### About this task
Retype each line of the listing below, word for word.

### Records shown

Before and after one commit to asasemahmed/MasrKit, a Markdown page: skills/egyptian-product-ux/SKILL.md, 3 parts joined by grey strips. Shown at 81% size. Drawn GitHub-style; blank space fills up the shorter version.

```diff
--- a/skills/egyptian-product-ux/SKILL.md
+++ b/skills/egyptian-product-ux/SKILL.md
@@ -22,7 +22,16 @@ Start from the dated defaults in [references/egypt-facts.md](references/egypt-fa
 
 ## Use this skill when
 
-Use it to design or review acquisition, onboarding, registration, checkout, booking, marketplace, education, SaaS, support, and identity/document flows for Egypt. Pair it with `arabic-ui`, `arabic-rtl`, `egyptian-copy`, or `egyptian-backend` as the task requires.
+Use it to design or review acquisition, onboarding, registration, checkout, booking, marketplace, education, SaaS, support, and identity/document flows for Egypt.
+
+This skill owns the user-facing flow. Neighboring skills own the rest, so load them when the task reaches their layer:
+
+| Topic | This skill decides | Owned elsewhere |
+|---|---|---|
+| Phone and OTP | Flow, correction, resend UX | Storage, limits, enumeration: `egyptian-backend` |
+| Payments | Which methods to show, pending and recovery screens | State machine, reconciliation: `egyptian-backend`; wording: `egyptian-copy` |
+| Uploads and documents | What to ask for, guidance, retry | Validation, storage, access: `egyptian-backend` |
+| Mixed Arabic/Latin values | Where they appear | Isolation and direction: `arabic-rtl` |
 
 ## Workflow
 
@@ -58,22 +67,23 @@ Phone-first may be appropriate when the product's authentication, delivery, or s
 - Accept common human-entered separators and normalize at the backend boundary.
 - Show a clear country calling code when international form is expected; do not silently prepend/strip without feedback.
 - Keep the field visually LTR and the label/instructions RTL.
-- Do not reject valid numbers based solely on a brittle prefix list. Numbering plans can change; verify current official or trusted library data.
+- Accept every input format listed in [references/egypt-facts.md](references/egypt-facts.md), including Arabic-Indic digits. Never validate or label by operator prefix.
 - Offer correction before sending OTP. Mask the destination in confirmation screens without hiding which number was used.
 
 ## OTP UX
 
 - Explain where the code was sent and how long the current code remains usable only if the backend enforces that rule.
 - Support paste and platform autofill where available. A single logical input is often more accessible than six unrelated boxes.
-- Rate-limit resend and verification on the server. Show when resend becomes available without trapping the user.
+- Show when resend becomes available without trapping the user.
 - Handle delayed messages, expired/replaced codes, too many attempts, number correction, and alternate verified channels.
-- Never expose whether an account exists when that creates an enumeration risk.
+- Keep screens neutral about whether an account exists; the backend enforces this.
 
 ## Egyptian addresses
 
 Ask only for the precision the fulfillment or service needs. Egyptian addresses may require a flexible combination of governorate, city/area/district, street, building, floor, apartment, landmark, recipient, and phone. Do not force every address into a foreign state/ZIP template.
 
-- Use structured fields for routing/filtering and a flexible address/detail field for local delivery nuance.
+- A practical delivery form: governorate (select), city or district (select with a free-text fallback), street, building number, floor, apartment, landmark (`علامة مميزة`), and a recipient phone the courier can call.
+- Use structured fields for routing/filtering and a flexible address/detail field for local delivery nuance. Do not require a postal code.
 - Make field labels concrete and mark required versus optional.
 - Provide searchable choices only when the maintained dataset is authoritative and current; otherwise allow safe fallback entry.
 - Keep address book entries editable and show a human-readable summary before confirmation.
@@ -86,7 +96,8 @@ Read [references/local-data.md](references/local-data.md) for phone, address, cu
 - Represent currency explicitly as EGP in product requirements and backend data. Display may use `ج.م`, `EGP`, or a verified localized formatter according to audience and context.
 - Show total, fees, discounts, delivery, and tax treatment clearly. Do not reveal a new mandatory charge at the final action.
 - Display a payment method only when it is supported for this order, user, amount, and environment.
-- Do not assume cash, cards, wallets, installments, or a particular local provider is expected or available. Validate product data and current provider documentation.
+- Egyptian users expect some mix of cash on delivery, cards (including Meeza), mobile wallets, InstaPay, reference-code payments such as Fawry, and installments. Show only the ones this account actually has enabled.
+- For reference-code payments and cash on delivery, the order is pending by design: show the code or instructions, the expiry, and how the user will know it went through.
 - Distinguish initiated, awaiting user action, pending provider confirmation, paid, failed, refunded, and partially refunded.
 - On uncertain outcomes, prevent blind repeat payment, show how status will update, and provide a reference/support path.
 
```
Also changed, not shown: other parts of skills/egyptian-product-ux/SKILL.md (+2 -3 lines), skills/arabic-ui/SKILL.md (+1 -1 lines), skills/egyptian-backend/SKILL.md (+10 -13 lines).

### Response area
Before and after one commit to asasemahmed/MasrKit, a Markdown page: skills/egyptian-product-ux/SKILL.md, 3 parts joined by grey strips. Shown at 81% size. Drawn GitHub-style; blank space fills up the shorter version.

```diff
--- a/skills/egyptian-product-ux/SKILL.md
+++ b/skills/egyptian-product-ux/SKILL.md
@@ -22,7 +22,16 @@ Start from the dated defaults in [references/egypt-facts.md](references/egypt-fa
 
 ## Use this skill when
 
-Use it to design or review acquisition, onboarding, registration, checkout, booking, marketplace, education, SaaS, support, and identity/document flows for Egypt. Pair it with `arabic-ui`, `arabic-rtl`, `egyptian-copy`, or `egyptian-backend` as the task requires.
+Use it to design or review acquisition, onboarding, registration, checkout, booking, marketplace, education, SaaS, support, and identity/document flows for Egypt.
+
+This skill owns the user-facing flow. Neighboring skills own the rest, so load them when the task reaches their layer:
+
+| Topic | This skill decides | Owned elsewhere |
+|---|---|---|
+| Phone and OTP | Flow, correction, resend UX | Storage, limits, enumeration: `egyptian-backend` |
+| Payments | Which methods to show, pending and recovery screens | State machine, reconciliation: `egyptian-backend`; wording: `egyptian-copy` |
+| Uploads and documents | What to ask for, guidance, retry | Validation, storage, access: `egyptian-backend` |
+| Mixed Arabic/Latin values | Where they appear | Isolation and direction: `arabic-rtl` |
 
 ## Workflow
 
@@ -58,22 +67,23 @@ Phone-first may be appropriate when the product's authentication, delivery, or s
 - Accept common human-entered separators and normalize at the backend boundary.
 - Show a clear country calling code when international form is expected; do not silently prepend/strip without feedback.
 - Keep the field visually LTR and the label/instructions RTL.
-- Do not reject valid numbers based solely on a brittle prefix list. Numbering plans can change; verify current official or trusted library data.
+- Accept every input format listed in [references/egypt-facts.md](references/egypt-facts.md), including Arabic-Indic digits. Never validate or label by operator prefix.
 - Offer correction before sending OTP. Mask the destination in confirmation screens without hiding which number was used.
 
 ## OTP UX
 
 - Explain where the code was sent and how long the current code remains usable only if the backend enforces that rule.
 - Support paste and platform autofill where available. A single logical input is often more accessible than six unrelated boxes.
-- Rate-limit resend and verification on the server. Show when resend becomes available without trapping the user.
+- Show when resend becomes available without trapping the user.
 - Handle delayed messages, expired/replaced codes, too many attempts, number correction, and alternate verified channels.
-- Never expose whether an account exists when that creates an enumeration risk.
+- Keep screens neutral about whether an account exists; the backend enforces this.
 
 ## Egyptian addresses
 
 Ask only for the precision the fulfillment or service needs. Egyptian addresses may require a flexible combination of governorate, city/area/district, street, building, floor, apartment, landmark, recipient, and phone. Do not force every address into a foreign state/ZIP template.
 
-- Use structured fields for routing/filtering and a flexible address/detail field for local delivery nuance.
+- A practical delivery form: governorate (select), city or district (select with a free-text fallback), street, building number, floor, apartment, landmark (`علامة مميزة`), and a recipient phone the courier can call.
+- Use structured fields for routing/filtering and a flexible address/detail field for local delivery nuance. Do not require a postal code.
 - Make field labels concrete and mark required versus optional.
 - Provide searchable choices only when the maintained dataset is authoritative and current; otherwise allow safe fallback entry.
 - Keep address book entries editable and show a human-readable summary before confirmation.
@@ -86,7 +96,8 @@ Read [references/local-data.md](references/local-data.md) for phone, address, cu
 - Represent currency explicitly as EGP in product requirements and backend data. Display may use `ج.م`, `EGP`, or a verified localized formatter according to audience and context.
 - Show total, fees, discounts, delivery, and tax treatment clearly. Do not reveal a new mandatory charge at the final action.
 - Display a payment method only when it is supported for this order, user, amount, and environment.
-- Do not assume cash, cards, wallets, installments, or a particular local provider is expected or available. Validate product data and current provider documentation.
+- Egyptian users expect some mix of cash on delivery, cards (including Meeza), mobile wallets, InstaPay, reference-code payments such as Fawry, and installments. Show only the ones this account actually has enabled.
+- For reference-code payments and cash on delivery, the order is pending by design: show the code or instructions, the expiry, and how the user will know it went through.
 - Distinguish initiated, awaiting user action, pending provider confirmation, paid, failed, refunded, and partially refunded.
 - On uncertain outcomes, prevent blind repeat payment, show how status will update, and provide a reference/support path.
 
```
Also changed, not shown: other parts of skills/egyptian-product-ux/SKILL.md (+2 -3 lines), skills/arabic-ui/SKILL.md (+1 -1 lines), skills/egyptian-backend/SKILL.md (+10 -13 lines).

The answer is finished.